The number of new coronavirus cases in Hawaii has increased slightly, nearly reaching half of all of May’s cases in the first week of this month. But Hawaii’s health director says the state continues to be positioned well in its response to the pandemic.
“We’re still in a very enviable position,” Bruce Anderson said Saturday by phone, adding that Hawaii continues to have the lowest number of cases in the country and the lowest number of deaths per capita from the coronavirus. “We’ve been able to maintain that status despite all the reopenings that are occurring.”
He said Hawaii is likely to see some increase in cases as the economy continues to reopen, but is currently not seeing widespread transmission in the community.
“This isn’t a situation where we want to get down to zero and expect to keep it there,” Anderson said. “We have to live with COVID-19 for years to come. I think we’re in a good place now, and hopefully we’ll stay there.”
On Saturday, the state Department of Health reported nine new cases in Hawaii, including eight on Oahu and one case involving a boy in Alaska who was included in the state count because he is a Hawaii resident. The state’s total number of cases stands at 673 and the death toll, which hasn’t changed in more than a month, remains at 17. Since June 1, there have been 22 cases reported in Hawaii, compared to 46 reported in May.
Of Saturday’s eight new cases, six came from the same household in Waipahu with one of them a coworker of a previous case. The two remaining cases were also household members of previous cases, highlighting the importance of contact tracing, Anderson said.
He said the new cases demonstrate the difficulty in preventing transmission of the disease within a household when someone in the household is infected.
He said the Health Department has been working with the Hawaii Public Housing Authority and agencies to knock on hundreds of doors in Kalihi, Palolo and Waipahu, where they provide educational outreach to low-income residents to prevent the spread of the virus. He said residents in those areas may be at higher risk of contracting the disease because they live in close proximity or have large numbers in their households.
“There’s an active effort in the Waipahu area now to identify possible cases, and also to provide outreach and education to those communities,” he said. “I think these cases were identified through that effort.”
Of the nine cases on Friday, three of them involved people who were suspected of being positive in March, but tests for them had initially come back negative. The state still had them isolate as a precaution and after retesting the samples found they actually were carriers.
Three of Friday’s cases involved employees working at long-term care facilities on Oahu — two at Kalakaua Gardens and one at Maunalani Nursing and Rehabilitation Center, which is a concern for the state because of outbreaks at nursing homes on the mainland and the vulnerable people in the facilities.
Anderson said the two cases at Kalakaua Gardens were not related to the other facility in East Honolulu, and some were kitchen workers; none was involved in direct patient care. He said both facilities had safety measures in place, such as physical distancing rules and universal masking. Staff and patients were also being tested at both facilities as a precaution.

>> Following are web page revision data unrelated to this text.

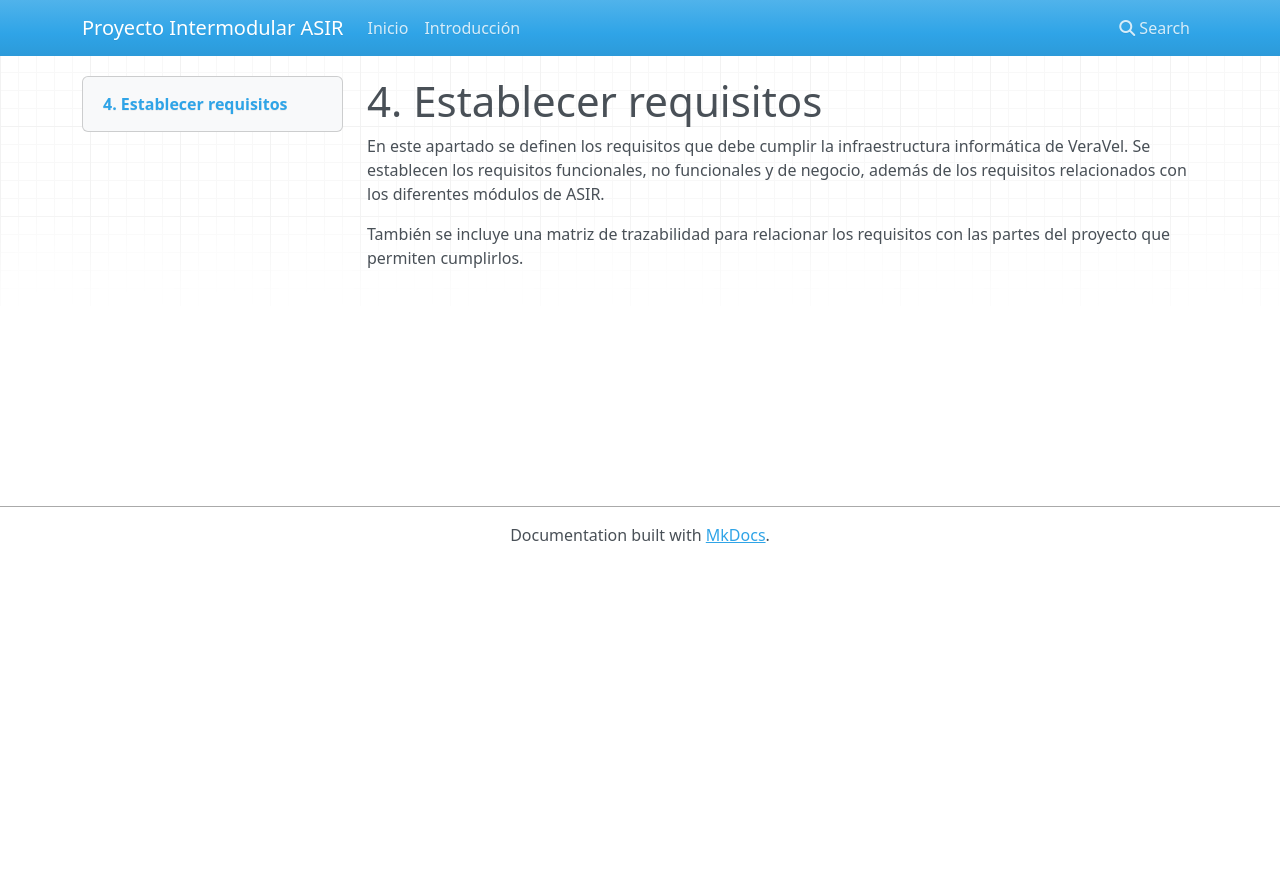
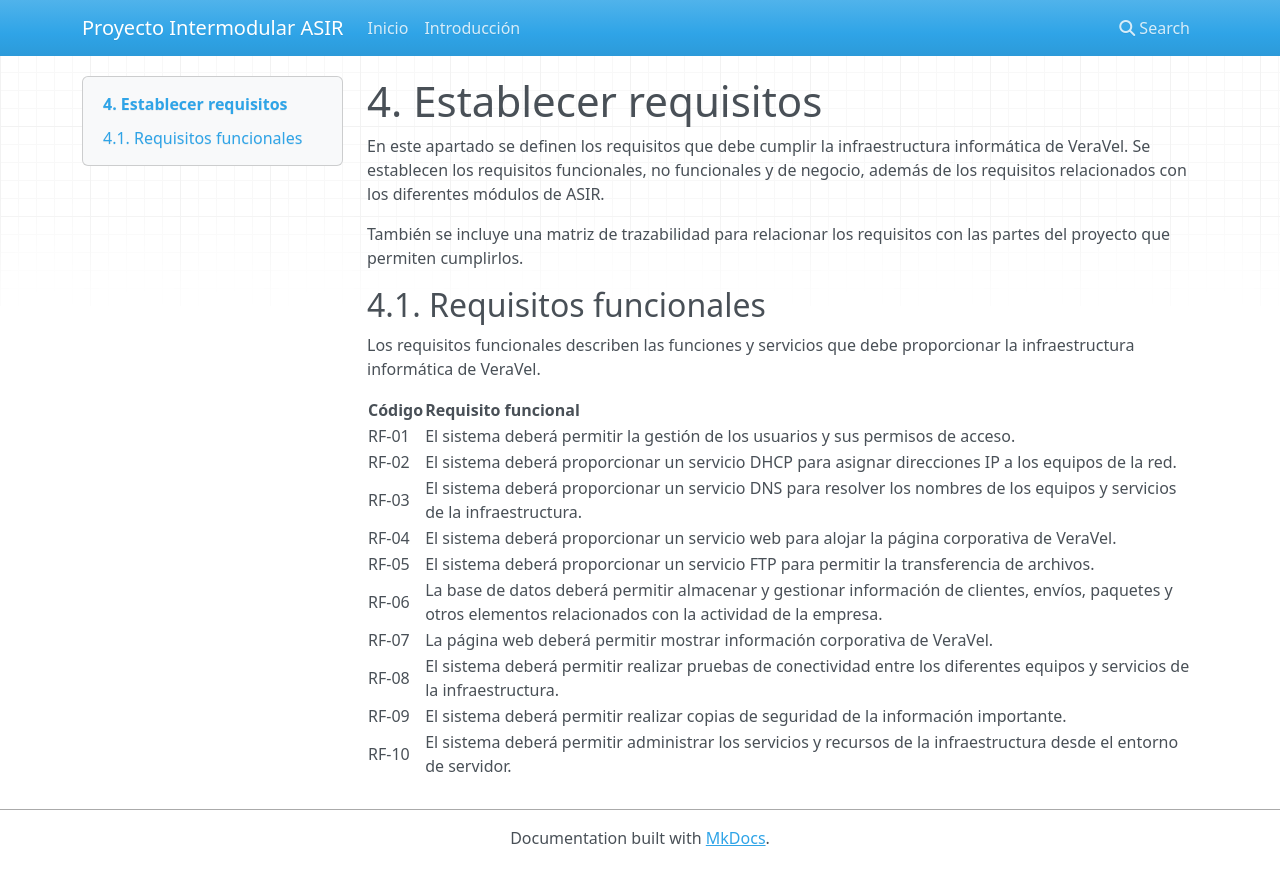
Before and after one commit to carloshuertasrodrigo-prog/Proyecto-Intermodular-ASIR, an MkDocs documentation site: the page built from docs/04_requisitos.md, in a window 1280 px wide. Shown: the top 885 px of the page. Built offline with MkDocs 1.6.1, drawn with Linux system fonts in a browser that asks for light colours; nearby versions of some CDN libraries.

Commit message:
Añadidos requisitos funcionales
Added functional requirements for VeraVel's IT infrastructure, including user management, DHCP, DNS, web services, FTP, database management, and connectivity testing.

```diff
--- a/docs/04_requisitos.md
+++ b/docs/04_requisitos.md
@@ -3,3 +3,20 @@
 En este apartado se definen los requisitos que debe cumplir la infraestructura informática de VeraVel. Se establecen los requisitos funcionales, no funcionales y de negocio, además de los requisitos relacionados con los diferentes módulos de ASIR.
 
 También se incluye una matriz de trazabilidad para relacionar los requisitos con las partes del proyecto que permiten cumplirlos.
+
+## 4.1. Requisitos funcionales
+
+Los requisitos funcionales describen las funciones y servicios que debe proporcionar la infraestructura informática de VeraVel.
+
+| **Código** | **Requisito funcional** |
+|---|---|
+| RF-01 | El sistema deberá permitir la gestión de los usuarios y sus permisos de acceso. |
+| RF-02 | El sistema deberá proporcionar un servicio DHCP para asignar direcciones IP a los equipos de la red. |
+| RF-03 | El sistema deberá proporcionar un servicio DNS para resolver los nombres de los equipos y servicios de la infraestructura. |
+| RF-04 | El sistema deberá proporcionar un servicio web para alojar la página corporativa de VeraVel. |
+| RF-05 | El sistema deberá proporcionar un servicio FTP para permitir la transferencia de archivos. |
+| RF-06 | La base de datos deberá permitir almacenar y gestionar información de clientes, envíos, paquetes y otros elementos relacionados con la actividad de la empresa. |
+| RF-07 | La página web deberá permitir mostrar información corporativa de VeraVel. |
+| RF-08 | El sistema deberá permitir realizar pruebas de conectividad entre los diferentes equipos y servicios de la infraestructura. |
+| RF-09 | El sistema deberá permitir realizar copias de seguridad de la información importante. |
+| RF-10 | El sistema deberá permitir administrar los servicios y recursos de la infraestructura desde el entorno de servidor. |
```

“We don’t think anyone was in close contact with those cases,” Anderson said.
The slight increase in cases came as the number of visitors arriving in Hawaii topped 400 for the fifth day in a row. On Friday, 1,431 passengers arrived in Hawaii, with 458 of them visitors, despite a mandatory two-week quarantine for arriving passengers, according to numbers released Saturday by the Hawaii Tourism Authority. Gov. David Ige has said he will provide more information this week about when he will end the trans-Pacific passenger quarantine.
Anderson said he was less concerned about the demonstrations and more concerned about people lowering their guard and relaxing to the point where they’re no longer following physical distancing measures, wearing masks, and washing hands.
“The reason we’re doing so well in Hawaii is because of the strict adherence to those recommendations … people are compliant,” he said. “The worst problem we’ve had in Hawaii has been associated with people who have gone to work sick and they’ve infected lots of people.”